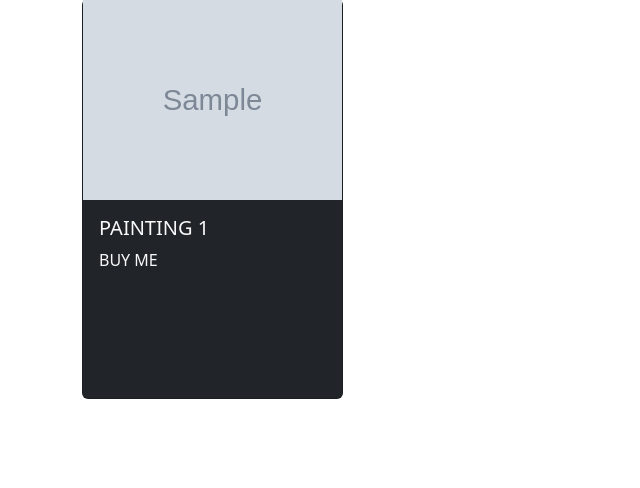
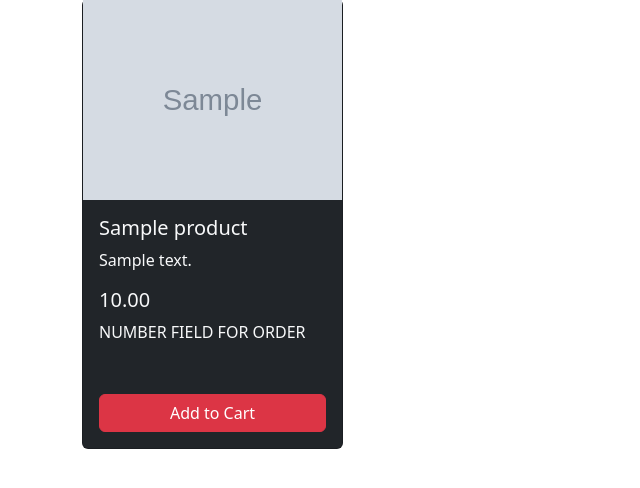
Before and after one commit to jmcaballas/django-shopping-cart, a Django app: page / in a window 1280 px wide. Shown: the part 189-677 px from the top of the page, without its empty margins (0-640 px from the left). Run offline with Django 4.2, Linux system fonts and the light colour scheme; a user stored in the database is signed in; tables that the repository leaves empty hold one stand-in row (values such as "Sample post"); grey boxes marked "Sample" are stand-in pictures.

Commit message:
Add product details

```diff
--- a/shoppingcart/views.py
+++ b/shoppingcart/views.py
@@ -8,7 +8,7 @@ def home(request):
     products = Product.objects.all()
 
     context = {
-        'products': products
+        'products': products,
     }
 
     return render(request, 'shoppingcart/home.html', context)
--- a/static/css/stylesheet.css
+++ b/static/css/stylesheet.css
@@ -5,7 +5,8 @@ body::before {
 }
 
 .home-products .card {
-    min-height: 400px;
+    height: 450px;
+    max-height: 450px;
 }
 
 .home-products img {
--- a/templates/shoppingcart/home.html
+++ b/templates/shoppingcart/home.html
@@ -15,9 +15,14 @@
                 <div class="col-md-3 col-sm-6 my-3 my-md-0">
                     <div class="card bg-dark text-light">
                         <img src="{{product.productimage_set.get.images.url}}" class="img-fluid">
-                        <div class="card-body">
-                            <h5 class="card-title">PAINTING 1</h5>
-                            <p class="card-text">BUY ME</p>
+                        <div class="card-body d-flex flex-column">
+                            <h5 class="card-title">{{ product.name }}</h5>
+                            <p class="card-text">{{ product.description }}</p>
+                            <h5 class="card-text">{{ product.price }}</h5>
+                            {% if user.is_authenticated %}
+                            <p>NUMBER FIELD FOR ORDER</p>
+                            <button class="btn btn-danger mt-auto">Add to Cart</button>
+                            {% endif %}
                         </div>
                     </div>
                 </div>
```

## The task
Output the full listing verbatim; pictures stay out.

## Task result
Before and after one commit to jmcaballas/django-shopping-cart, a Django app: page / in a window 1280 px wide. Shown: the part 189-677 px from the top of the page, without its empty margins (0-640 px from the left). Run offline with Django 4.2, Linux system fonts and the light colour scheme; a user stored in the database is signed in; tables that the repository leaves empty hold one stand-in row (values such as "Sample post"); grey boxes marked "Sample" are stand-in pictures.

Commit message:
Add product details

```diff
--- a/shoppingcart/views.py
+++ b/shoppingcart/views.py
@@ -8,7 +8,7 @@ def home(request):
     products = Product.objects.all()
 
     context = {
-        'products': products
+        'products': products,
     }
 
     return render(request, 'shoppingcart/home.html', context)
--- a/static/css/stylesheet.css
+++ b/static/css/stylesheet.css
@@ -5,7 +5,8 @@ body::before {
 }
 
 .home-products .card {
-    min-height: 400px;
+    height: 450px;
+    max-height: 450px;
 }
 
 .home-products img {
--- a/templates/shoppingcart/home.html
+++ b/templates/shoppingcart/home.html
@@ -15,9 +15,14 @@
                 <div class="col-md-3 col-sm-6 my-3 my-md-0">
                     <div class="card bg-dark text-light">
                         <img src="{{product.productimage_set.get.images.url}}" class="img-fluid">
-                        <div class="card-body">
-                            <h5 class="card-title">PAINTING 1</h5>
-                            <p class="card-text">BUY ME</p>
+                        <div class="card-body d-flex flex-column">
+                            <h5 class="card-title">{{ product.name }}</h5>
+                            <p class="card-text">{{ product.description }}</p>
+                            <h5 class="card-text">{{ product.price }}</h5>
+                            {% if user.is_authenticated %}
+                            <p>NUMBER FIELD FOR ORDER</p>
+                            <button class="btn btn-danger mt-auto">Add to Cart</button>
+                            {% endif %}
                         </div>
                     </div>
                 </div>
```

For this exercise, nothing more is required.